▶ **Task statement**
Reprint each record exactly. Pictures are not reprinted.

================================

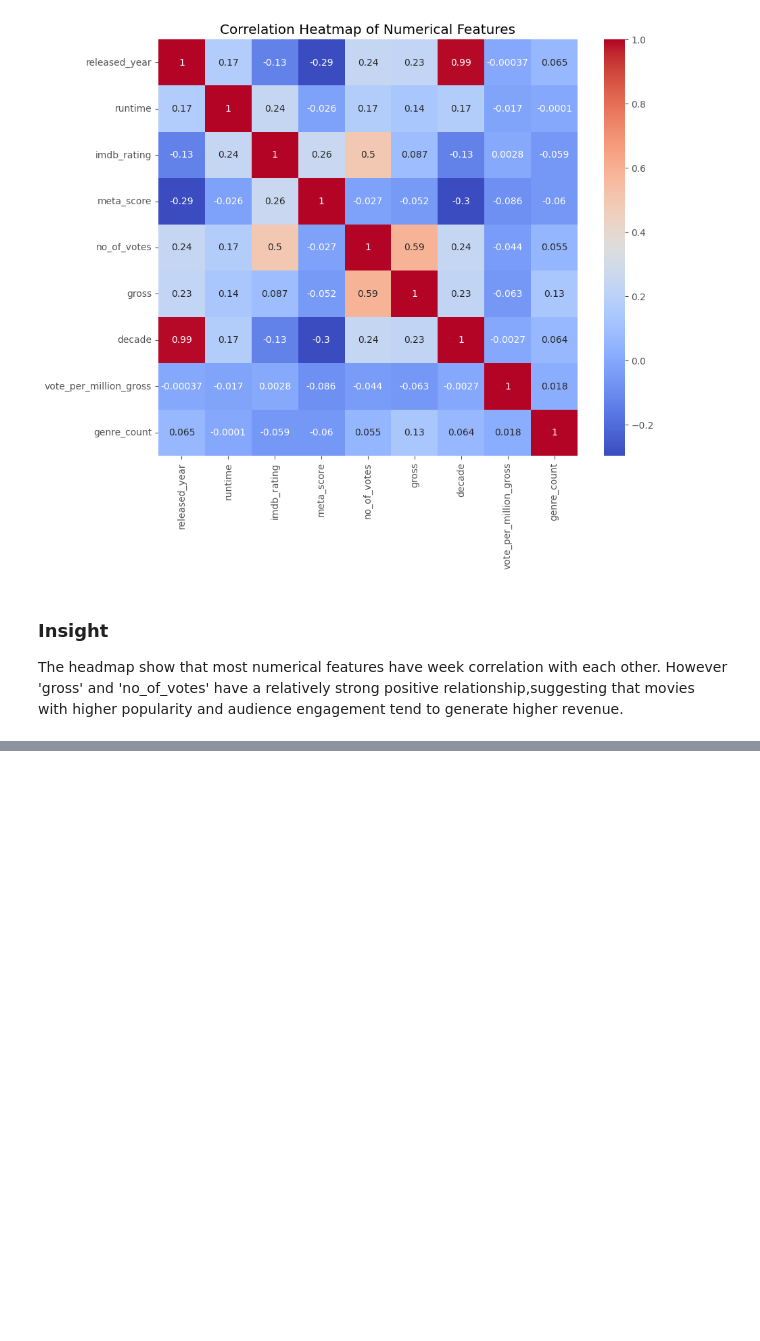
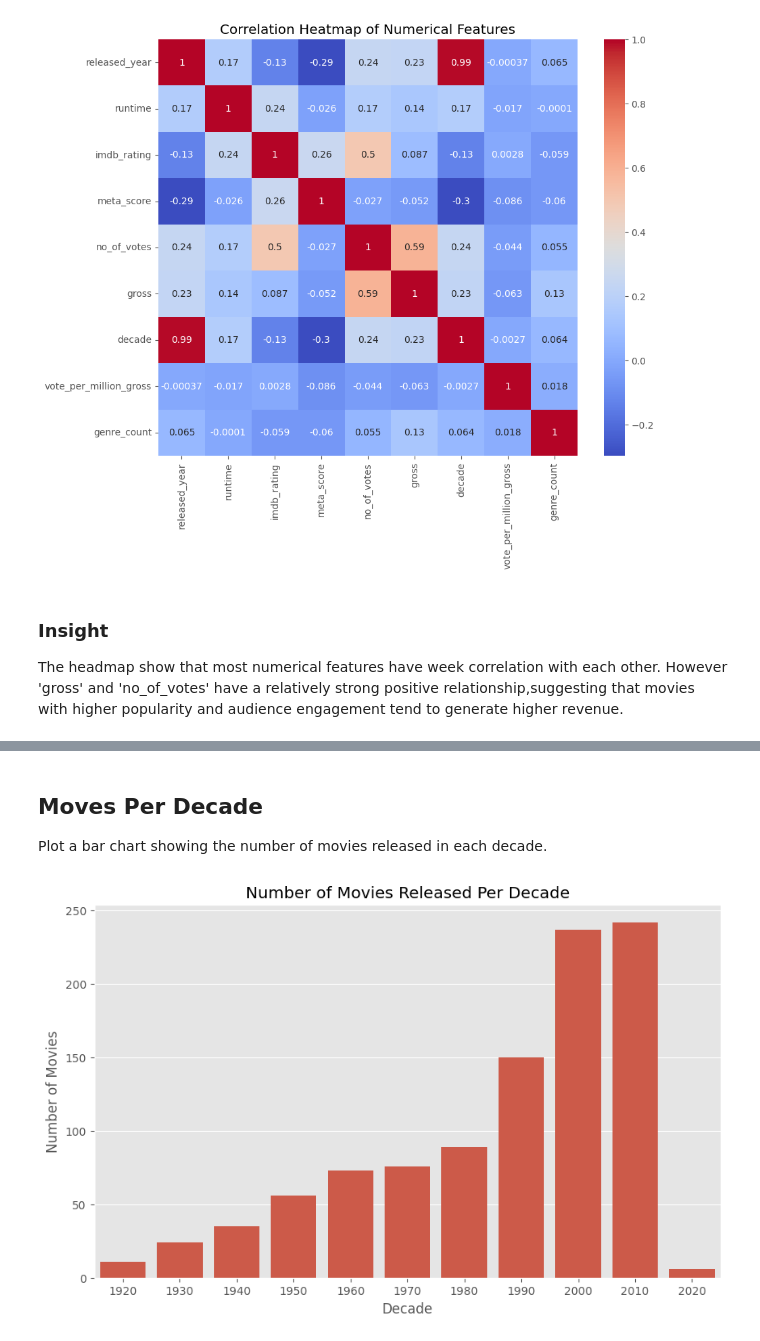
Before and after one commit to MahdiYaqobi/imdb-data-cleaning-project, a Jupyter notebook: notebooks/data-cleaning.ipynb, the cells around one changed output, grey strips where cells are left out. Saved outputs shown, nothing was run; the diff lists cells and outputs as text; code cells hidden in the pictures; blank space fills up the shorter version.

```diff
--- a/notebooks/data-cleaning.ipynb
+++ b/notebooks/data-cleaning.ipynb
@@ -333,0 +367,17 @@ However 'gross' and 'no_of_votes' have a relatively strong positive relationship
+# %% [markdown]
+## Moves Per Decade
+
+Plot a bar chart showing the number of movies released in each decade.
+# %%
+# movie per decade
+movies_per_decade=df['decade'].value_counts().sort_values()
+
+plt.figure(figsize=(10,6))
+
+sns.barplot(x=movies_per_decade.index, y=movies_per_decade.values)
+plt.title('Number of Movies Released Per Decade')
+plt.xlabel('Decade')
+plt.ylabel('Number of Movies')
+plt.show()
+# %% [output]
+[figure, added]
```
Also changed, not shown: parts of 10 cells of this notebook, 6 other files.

================================

▶ **Solution**
Before and after one commit to MahdiYaqobi/imdb-data-cleaning-project, a Jupyter notebook: notebooks/data-cleaning.ipynb, the cells around one changed output, grey strips where cells are left out. Saved outputs shown, nothing was run; the diff lists cells and outputs as text; code cells hidden in the pictures; blank space fills up the shorter version.

```diff
--- a/notebooks/data-cleaning.ipynb
+++ b/notebooks/data-cleaning.ipynb
@@ -333,0 +367,17 @@ However 'gross' and 'no_of_votes' have a relatively strong positive relationship
+# %% [markdown]
+## Moves Per Decade
+
+Plot a bar chart showing the number of movies released in each decade.
+# %%
+# movie per decade
+movies_per_decade=df['decade'].value_counts().sort_values()
+
+plt.figure(figsize=(10,6))
+
+sns.barplot(x=movies_per_decade.index, y=movies_per_decade.values)
+plt.title('Number of Movies Released Per Decade')
+plt.xlabel('Decade')
+plt.ylabel('Number of Movies')
+plt.show()
+# %% [output]
+[figure, added]
```
Also changed, not shown: parts of 10 cells of this notebook, 6 other files.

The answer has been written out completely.